PowerShell Scripting to Replicate PayPal Data to MySQL

Ready to get started?

Download for a free trial:

Download Now

Learn more:

PayPal Cmdlets

An easy-to-use set of PowerShell Cmdlets offering real-time access to PayPal data. The Cmdlets allow users to easily query live data - just like working with SQL server.

Write a simple PowerShell script to replicate PayPal data to a MySQL database.

The CData Cmdlets for PayPal offer live access to PayPal data from within PowerShell. Using PowerShell scripts, you can easily automate regular tasks like data replication. This article will walk through using the CData Cmdlets for PayPal and the CData Cmdlets for MySQL in PowerShell to replicate PayPal data to a MySQL database.

After obtaining the needed connection properties, accessing PayPal data in PowerShell and preparing for replication consists of four basic steps.

The provider surfaces tables from two PayPal APIs. The APIs use different authentication methods.

  • The REST API uses the OAuth standard. To authenticate to the REST API, you will need to set the OAuthClientId, OAuthClientSecret, and CallbackURL properties.
  • The Classic API requires Signature API credentials. To authenticate to the Classic API, you will need to obtain an API username, password, and signature.

See the "Getting Started" chapter of the help documentation for a guide to obtaining the necessary API credentials.

To select the API you want to work with, you can set the Schema property to REST or SOAP. By default the SOAP schema will be used.

For testing purposes you can set UseSandbox to true and use sandbox credentials.

Collecting PayPal Data

  1. Install the module:

    Install-Module PayPalCmdlets
  2. Connect to PayPal:

    $paypal = Connect-PayPal -Schema $Schema -Username $Username -Password $Password -Signature $Signature
  3. Retrieve the data from a specific resource:

    $data = Select-PayPal -Connection $paypal -Table "Transactions"

    You can also use the Invoke-PayPal cmdlet to execute pure SQL-92 statements:

    $data = Invoke-PayPal -Connection $paypal -Query 'SELECT * FROM Transactions WHERE TransactionClass = @TransactionClass' -Params @{'@TransactionClass'='Received'}
  4. Save a list of the column names from the returned data.

    $columns = ($data | Get-Member -MemberType NoteProperty | Select-Object -Property Name).Name

Inserting PayPal Data into the MySQL Database

With the data and column names collected, you are ready to replicate the data into a MySQL database.

  1. Install the module:

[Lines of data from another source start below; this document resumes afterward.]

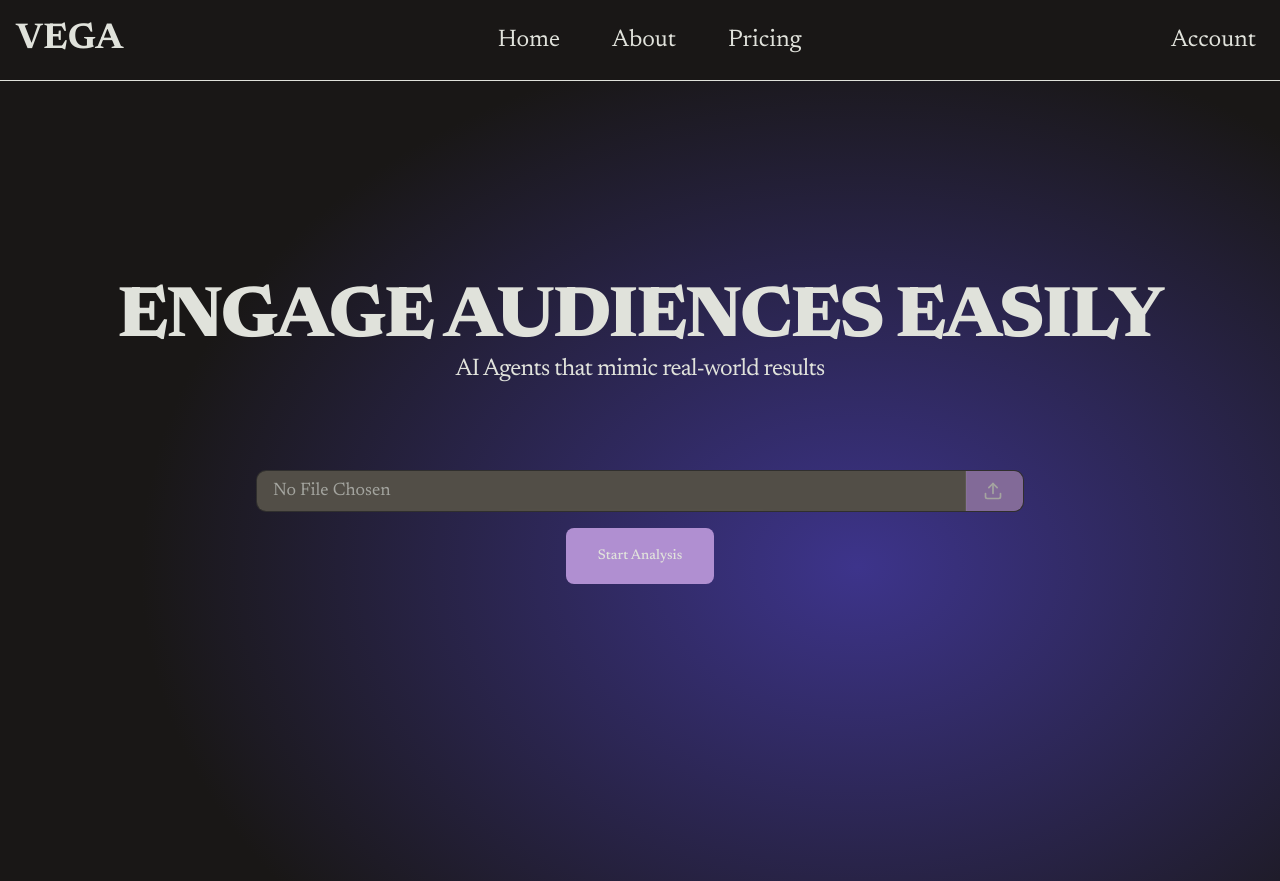
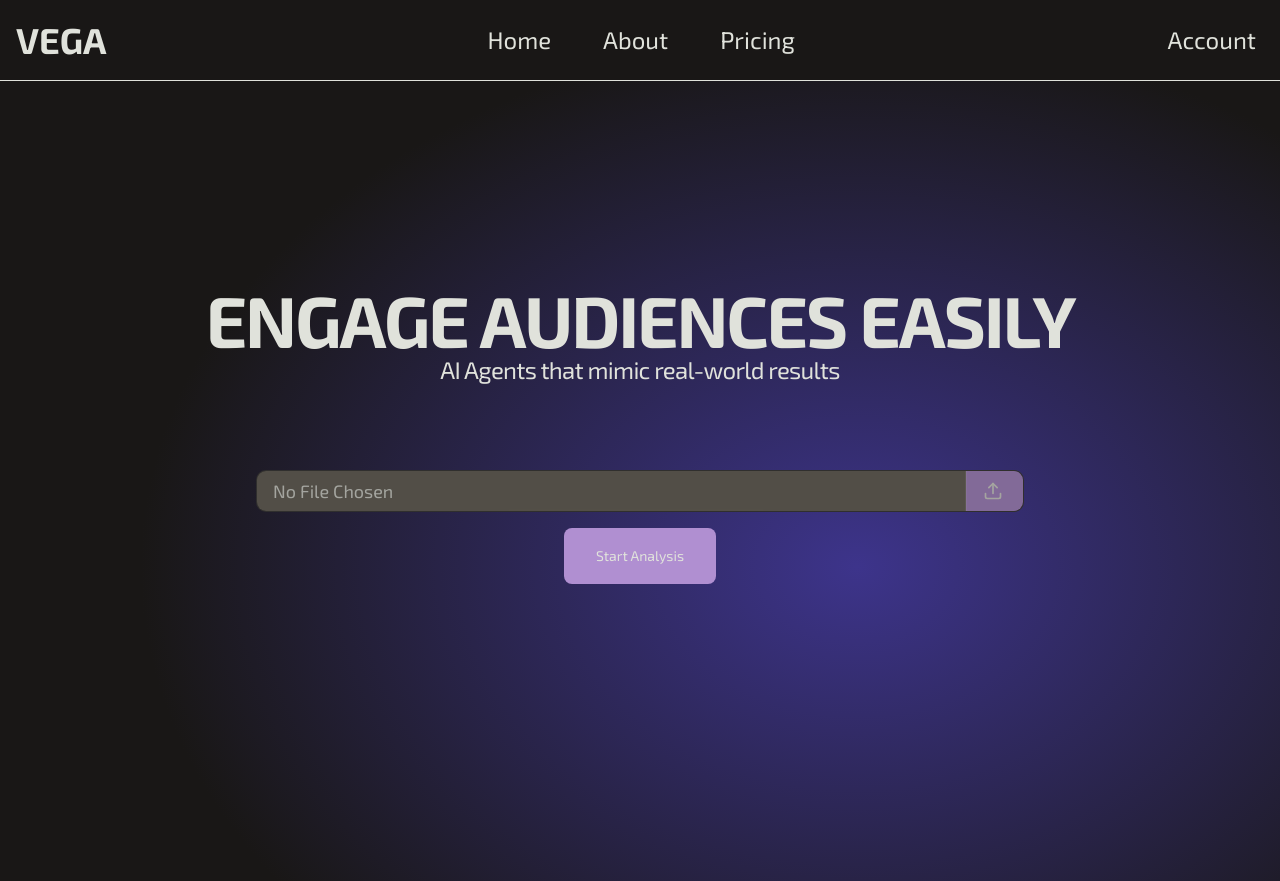
Before and after one commit to myr124/vega, a Next.js app: page / in a window 1280 px wide. Built offline with nearby package versions, Linux system fonts and the light colour scheme.

Commit message:
New font

```diff
--- a/src/app/layout.tsx
+++ b/src/app/layout.tsx
@@ -1,5 +1,5 @@
 import type { Metadata } from "next";
-import { Geist, Geist_Mono } from "next/font/google";
+import {Exo_2 } from "next/font/google";
 import "./globals.css";
 import { Newsreader } from "next/font/google";
 import {
@@ -13,18 +13,11 @@ import {
     NavigationMenuViewport,
 } from "@/components/ui/navigation-menu"
 
-
-
-const geistSans = Geist({
-    variable: "--font-geist-sans",
+const exo_2 = Exo_2({
+    variable: "--font-exo-2",
     subsets: ["latin"],
+    weight: ["400", "700"]
 });
-
-const geistMono = Geist_Mono({
-    variable: "--font-geist-mono",
-    subsets: ["latin"],
-});
-
 
 const newsReader = Newsreader({
     variable: "--font-newsreader",
@@ -41,7 +34,7 @@ export default function RootLayout({
     children: React.ReactNode;
 }>) {
     return (
-        <html className={newsReader.className} lang="en">
+        <html className={exo_2.className} lang="en">
             <body className="dark">
                 <nav
                     className="flex items-center p-4 sticky top-0 z-50"
```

    Install-Module MySQLCmdlets
  2. Connect to MySQL, using the server address and port of the MySQL server, valid user credentials, and a specific database with the table in which the data will be replicated:

    $mysql = Connect-MySQL -User $User -Password $Password -Database $Database -Server $Server -Port $Port
  3. Loop through the PayPal data, store the values, and use the Add-MySQL cmdlet to insert the data into the MySQL database, one row at a time. In this example, the table will need to have the same name as the PayPal resource (Transactions) and to exist in the database.

    $data | % { $row = $_ $values = @() $columns | % { $col = $_ $values += $row.$($col) } Add-MySQL -Connection $mysql -Table "Transactions" -Columns $columns -Values $values }

You have now replicated your PayPal data to a MySQL database. This gives you freedom to work with PayPal data in the same way that you work with other MySQL tables, whether that is performing analytics, building reports, or other business functions.


  • Once you have connected to PayPal and MySQL in PowerShell, you can pipe command results to perform the replication in a single line:

    Select-PayPal -Connection $paypal -Table "Transactions" | % { $row = $_ $values = @() $columns | % { $col = $_ $values += $row.$($col) } Add-MySQL -Connection $mysql -Table "Transactions" -Columns $columns -Values $values }
  • If you wish to replicate the PayPal data to another database using another PowerShell module, you will want to exclude the Columns, Connection, and Table columns from the data returned by the Select-PayPal cmdlet since those columns are used to help pipe data from one CData cmdlet to another:

    $columns = ($data | Get-Member -MemberType NoteProperty | Select-Object -Property Name).Name | ? {$_ -NotIn @('Columns','Connection','Table')}